Magnetic office toys could cause serious injuries to children
Louisiana parents know that they need to protect their children from dangerous objects, such as knives, glass and heavy weights. While it is clear that these things could serious injure or kill a child, it may surprise many people in Lake Charles that the small, ball bearing magnets that many people have as toys are dangerous products, especially to children.
The federal government recently warned parents that what seemed like a harmless toy can actually cause serious damage if swallowed. The toys are typically sold as high-powered magnetic balls that can be shaped into different patterns, designs or objects. While they may seem safe enough, the Consumer Product Safety Commission says that there have been 14 cases of children injured since the beginning of the year, double the number of incidents reported in 2010. Of the 14 children with injuries, 11 needed surgery to remove the magnets and correct any internal damage.
According to the Consumer Product Safety Commission, children as young as 18 months and as old as 15 years have been injured by the magnets. Among teenagers, the most common cause of injury is when a teen uses the ball bearings as a tongue “piercing,” placing one magnet on either side of the tongue. Some teens have then accidentally swallowed the high-powered magnets.
When two or more magnets are swallowed, the magnets will attract one another and eventually connect.
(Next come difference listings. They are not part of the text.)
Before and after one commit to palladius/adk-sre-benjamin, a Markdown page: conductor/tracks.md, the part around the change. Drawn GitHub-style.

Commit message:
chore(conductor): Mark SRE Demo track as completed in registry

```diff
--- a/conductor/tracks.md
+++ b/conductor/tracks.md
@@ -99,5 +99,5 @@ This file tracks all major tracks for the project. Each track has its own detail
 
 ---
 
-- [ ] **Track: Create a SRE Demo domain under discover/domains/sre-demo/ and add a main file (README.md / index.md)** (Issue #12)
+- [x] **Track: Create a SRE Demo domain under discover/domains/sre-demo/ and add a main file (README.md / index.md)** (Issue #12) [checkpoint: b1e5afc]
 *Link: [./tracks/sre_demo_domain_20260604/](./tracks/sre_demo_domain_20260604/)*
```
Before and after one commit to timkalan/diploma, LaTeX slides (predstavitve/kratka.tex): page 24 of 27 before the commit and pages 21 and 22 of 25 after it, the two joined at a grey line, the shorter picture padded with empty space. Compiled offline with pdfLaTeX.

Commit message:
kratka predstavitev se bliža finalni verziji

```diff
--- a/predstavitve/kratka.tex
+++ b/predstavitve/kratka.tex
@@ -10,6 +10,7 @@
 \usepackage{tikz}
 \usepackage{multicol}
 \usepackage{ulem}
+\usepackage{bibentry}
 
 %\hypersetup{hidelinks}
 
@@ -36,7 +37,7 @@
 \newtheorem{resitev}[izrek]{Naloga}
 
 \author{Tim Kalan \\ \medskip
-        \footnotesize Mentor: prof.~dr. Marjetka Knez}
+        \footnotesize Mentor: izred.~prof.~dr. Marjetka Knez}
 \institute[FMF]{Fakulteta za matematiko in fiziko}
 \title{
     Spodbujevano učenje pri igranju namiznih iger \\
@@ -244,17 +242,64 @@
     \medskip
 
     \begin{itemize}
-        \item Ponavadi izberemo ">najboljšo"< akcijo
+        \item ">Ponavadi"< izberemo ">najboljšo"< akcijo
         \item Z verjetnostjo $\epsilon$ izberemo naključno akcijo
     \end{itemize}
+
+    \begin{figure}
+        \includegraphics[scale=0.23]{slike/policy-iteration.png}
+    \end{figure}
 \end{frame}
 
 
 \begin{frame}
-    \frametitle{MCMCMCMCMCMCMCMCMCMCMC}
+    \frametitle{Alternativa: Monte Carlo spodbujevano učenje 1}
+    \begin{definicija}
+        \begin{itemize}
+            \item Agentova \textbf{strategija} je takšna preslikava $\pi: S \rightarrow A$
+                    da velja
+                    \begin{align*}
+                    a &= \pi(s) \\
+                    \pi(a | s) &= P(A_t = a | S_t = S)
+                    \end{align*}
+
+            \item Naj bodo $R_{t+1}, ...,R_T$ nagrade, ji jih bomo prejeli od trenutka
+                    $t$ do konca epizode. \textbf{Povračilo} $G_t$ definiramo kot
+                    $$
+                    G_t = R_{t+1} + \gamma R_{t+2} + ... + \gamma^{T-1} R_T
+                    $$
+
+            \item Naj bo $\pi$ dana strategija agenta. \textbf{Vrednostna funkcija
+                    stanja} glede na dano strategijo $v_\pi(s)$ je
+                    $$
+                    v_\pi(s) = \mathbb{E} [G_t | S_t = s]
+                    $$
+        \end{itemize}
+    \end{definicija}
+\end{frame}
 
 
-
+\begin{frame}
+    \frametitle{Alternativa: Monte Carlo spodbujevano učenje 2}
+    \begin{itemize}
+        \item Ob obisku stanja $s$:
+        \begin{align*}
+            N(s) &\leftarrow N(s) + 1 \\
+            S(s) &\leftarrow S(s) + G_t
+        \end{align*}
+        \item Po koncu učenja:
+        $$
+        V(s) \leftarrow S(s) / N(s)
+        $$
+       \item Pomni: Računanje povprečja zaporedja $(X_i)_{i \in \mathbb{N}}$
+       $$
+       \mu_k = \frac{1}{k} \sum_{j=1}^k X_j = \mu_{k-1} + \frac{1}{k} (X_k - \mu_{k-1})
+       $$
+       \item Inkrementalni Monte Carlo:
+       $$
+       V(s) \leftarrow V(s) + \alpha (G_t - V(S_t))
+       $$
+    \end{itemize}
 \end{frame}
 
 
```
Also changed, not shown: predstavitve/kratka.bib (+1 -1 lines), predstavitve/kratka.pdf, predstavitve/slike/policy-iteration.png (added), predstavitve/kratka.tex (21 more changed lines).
This can cause holes in the lining of the stomach or intestines, blood poisoning and intestinal blockage.
If you are concerned that your child has swallowed these magnets, look for the signs and symptoms of the flu or a cold. Ask your doctor to take an X-ray and contact a products liability attorney immediately to explore your legal options.
Source: USA Today, “Government warns of risk with high-powered magnets,” Nov. 11, 2011